We all wake at night, often, but for us we can get back to sleep so quickly by rolling over that we don’t fully wake up. For babies who can’t go back to sleep on their own after they wake from a sleep cycle, they may cry out for whatever method was used to help them go to sleep in the first place.

Newborn babies can often fall asleep pretty quickly and easily. You could either hold your baby, wear your baby, nurse your baby, rock your baby, bottle feed your baby, and most likely, your baby fell asleep easily. Somewhere around the third to fourth month of your baby’s life, your baby’s brain begins to mature. They are more aware of their surroundings, and they spend less time in REM sleep and a lot more time in light-stage sleep, which can make it more difficult for them to fall asleep assisted.

A four-month-old, like an adult, moves more slowly through the stages of sleep, from being sleepy to light sleep, then to deep sleep. While you can rock your two-month-old to sleep in 15 minutes, and put him down, if you try rocking your four-month-old to sleep he will likely startle awake as soon as you put him down. This is because he was still in the light stages of sleep when you tried to put him down. If you want to continue to rock your baby to sleep, it can take a very long time before he finally falls into a deep sleep allowing you to put him down without startling him awake.
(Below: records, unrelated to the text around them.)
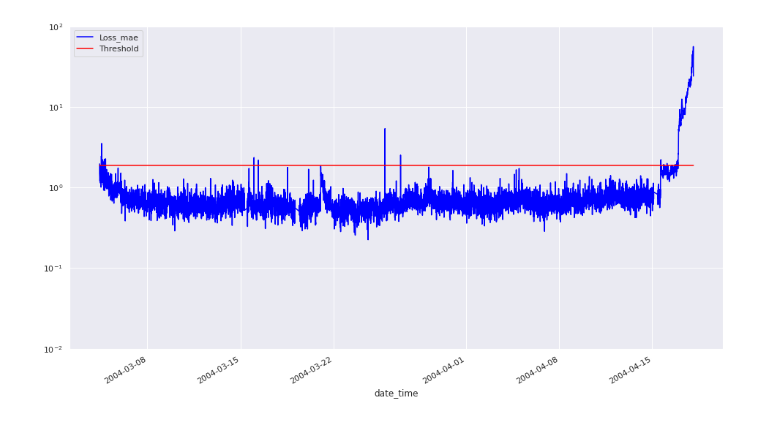
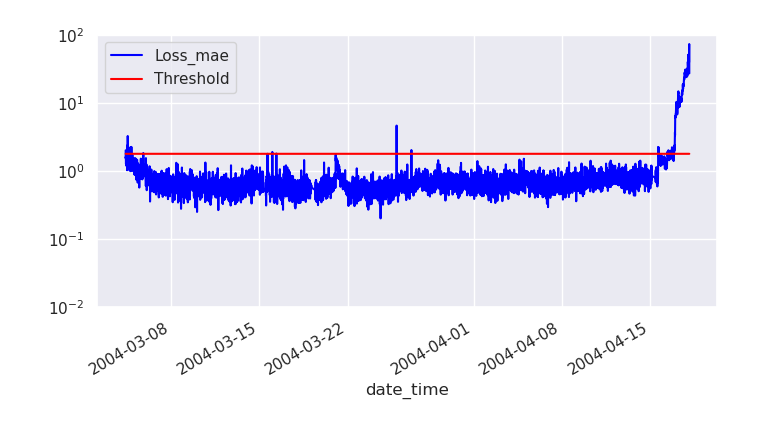
Before and after one commit to casual-coder-sm/bearing-vibration-anomaly-detection, a Jupyter notebook: models/autoencoder_lstm/autoencoder_lstm_train.ipynb, the cells around one changed output. Drawn from its saved outputs; the diff is of its cells as text; code cells hidden in the pictures.

Commit message:
Initial working auto_encoder_lstm deployment

```diff
--- a/models/autoencoder_lstm/autoencoder_lstm_train.ipynb
+++ b/models/autoencoder_lstm/autoencoder_lstm_train.ipynb
@@ -232,6 +139,6 @@ plt.show()
 # %%
-scored = pd.concat([train_scored, test_scored])
-# plot bearing failure time plot
-scored.plot(logy=True,  figsize=(16,9), ylim=[1e-2,1e2], color=['blue','red'])
-plt.show()
+    scored = pd.concat([train_scored, test_scored])
+    # plot bearing failure time plot
+    scored.plot(logy=True,  figsize=(8,4), ylim=[1e-2,1e2], color=['blue','red'])
+    plt.show()
 # %% [output]
@@ -249,55 +159,57 @@ INFO:tensorflow:Assets written to: ./bvad_ae_lstm/assets
 # %%
-#####################################################################################
-#***************IMP: Update coding environment********************
-#####################################################################################
-code_env = CODE_ENV.WSL
-curr_dataset = DATASET_ID.Third
+    #####################################################################################
+    #***************IMP: Update coding environment********************
+    #####################################################################################
+    code_env = CODE_ENV.WSL
+    curr_dataset = DATASET_ID.Third
 
-#Step 1 : Setup Data Source
-dataset_paths = model_feedinput_pipeline.get_dataset_paths(code_env)
+    #Step 1 : Setup Data Source
+    dataset_paths = model_feedinput_pipeline.get_dataset_paths(code_env)
 
-#Step 2 : Read the time features generated earlier
-time_feature_data_filename=['timefeatures_1st_1.csv', 'timefeatures_1st_2.csv',
-                            'timefeatures_2nd.csv', 'timefeatures_3rd.csv']
+    #Step 2 : Read the time features generated earlier
+    time_feature_data_filename=['timefeatures_1st_1.csv', 'timefeatures_1st_2.csv',
+                                'timefeatures_2nd.csv', 'timefeatures_3rd.csv']
 
-tf_file_indx = 0
-cut_off_date_time = '2003-11-20 23:54:03'
-if curr_dataset == DATASET_ID.First:
-    tf_file_indx = 1 #0 or 1
+    tf_file_indx = 0
     cut_off_date_time = '2003-11-20 23:54:03'
-elif curr_dataset == DATASET_ID.Second:
-    tf_file_indx = 2
-    cut_off_date_time = '2004-02-15 12:52:39'
-elif curr_dataset == DATASET_ID.Third:
-    tf_file_indx = 3
-    cut_off_date_time = '2004-04-08 23:51:57'
+    if curr_dataset == DATASET_ID.First:
+        tf_file_indx = 1 #0 or 1
+        cut_off_date_time = '2003-11-20 23:54:03'
+    elif curr_dataset == DATASET_ID.Second:
+        tf_file_indx = 2
+        cut_off_date_time = '2004-02-15 12:52:39'
+    elif curr_dataset == DATASET_ID.Third:
+        tf_file_indx = 3
+        cut_off_date_time = '2004-04-08 23:51:57'
 
-time_features_data = pd.read_csv(time_feature_data_filename[tf_file_indx])
+    time_features_data = pd.read_csv(time_feature_data_filename[tf_file_indx])
+    restored_model = tf.keras.models.load_model('./bvad_ae_lstm')
 
-#Step 1 : Re-construct the index columns 'date_time'
-#print(time_features_data.describe().T)
-#print(time_features_data.columns)
-time_features_data=time_features_data.rename(columns={'filename':'date_time'})
-time_features_data['date_time']=pd.to_datetime(time_features_data['date_time'])
+    #Step 1 : Re-construct the index columns 'date_time'
+    #print(time_features_data.describe().T)
+    #print(time_features_data.columns)
+    time_features_data=time_features_data.rename(columns={'filename':'date_time'})
+    time_features_data['date_time']=pd.to_datetime(time_features_data['date_time'])
 
-#Step 2 : Prepare Train, Validation and Test test
-train = time_features_data[time_features_data['date_time'] <= cut_off_date_time]
-test  = time_features_data[time_features_data['date_time'] > cut_off_date_time]
-train = train.set_index('date_time')
-test  = test.set_index('date_time')
+    #Step 2 : Prepare Train, Validation and Test test
+    train = time_features_data[time_features_data['date_time'] <= cut_off_date_time]
+    test  = time_features_data[time_features_data['date_time'] > cut_off_date_time]
+    train = train.set_index('date_time')
+    test  = test.set_index('date_time')
 
-#Step 3 : Prepare Data : Normalize & Reshape
-X_train, X_test = scale_timefeature_data(train, test)
-X_train, X_test = prepare_lstm_input(X_train, X_test)
+    #Step 3 : Prepare Data : Normalize & Reshape
+    X_train, X_test = scale_timefeature_data(train, test)
+    X_train, X_test = prepare_lstm_input(X_train, X_test)
 
-print('Threshold =', threshold)
-# calculate the same metrics for the training set
-# and merge all data in a single dataframe for plotting
-test_scored1, X_test_pred1, XTest1 = pred_test_autoencoder(restored_model, X_train, train, threshold)
-test_scored2, X_test_pred2, XTest2 = pred_test_autoencoder(restored_model, X_test, test, threshold)
-scored = pd.concat([test_scored1, test_scored2])
+    print('Threshold =', threshold)
+    # calculate the same metrics for the training set
+    # and merge all data in a single dataframe for plotting
+    test_scored1, X_test_pred1, XTest1 = pred_test_autoencoder(restored_model, X_train, train, threshold)
+    test_scored2, X_test_pred2, XTest2 = pred_test_autoencoder(restored_model, X_test, test, threshold)
+    scored = pd.concat([test_scored1, test_scored2])
 
-# plot bearing failure time plot
-scored.plot(logy=True,  figsize=(16,9), ylim=[1e-2,1e2], color=['blue','red'])
-plt.show()
+    # plot bearing failure time plot
+    scored.plot(logy=True,  figsize=(8,4), ylim=[1e-2,1e2], color=['blue','red'])
+    plt.show()
+    pass
 # %% [output]
@@ -307 +219 @@ Threshold = 1.8857563541853657
-[figure, old version]
+[figure, new version]
```
Also changed, not shown: parts of 13 cells of this notebook, 16 other files.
Around four months of age, your baby also spends more time in non-REM deep sleep. This means that when he finishes a sleep cycle in the night (thereby experiencing a partial awakening), it can be troubling if he doesn’t know how to get himself back to sleep, and transition to the next sleep cycle. Those normal partial arousals we all experience (even adults wake up to 4 times a night) are now very obvious to him. If he hasn’t had practice getting from drowsy to asleep on his own, it becomes a big problem. It isn’t that your baby is waking more often, it’s that he doesn’t have the skills to get back to sleep on his own and is looking for whatever helped him fall asleep at bedtime (nursing to sleep, rocking to sleep, bottle feeding to sleep, etc). These are referred to as his “sleep props”. Nursing or bottle-feeding by itself is a problem, but when it is a vehicle to get a baby to go to sleep, these problems can be known to happen.

On a lighter note, the four-month regression doesn’t affect every baby! There are babies whose parents have worked from the beginning to establish healthy sleep habits, and these babies tend to sail right through this time unaffected, or with very little disruption to their sleep. If you are finding that you are struggling through this time right now, or that you never found your way out of it, book a call so that we can talk about your own child’s individual sleep issues.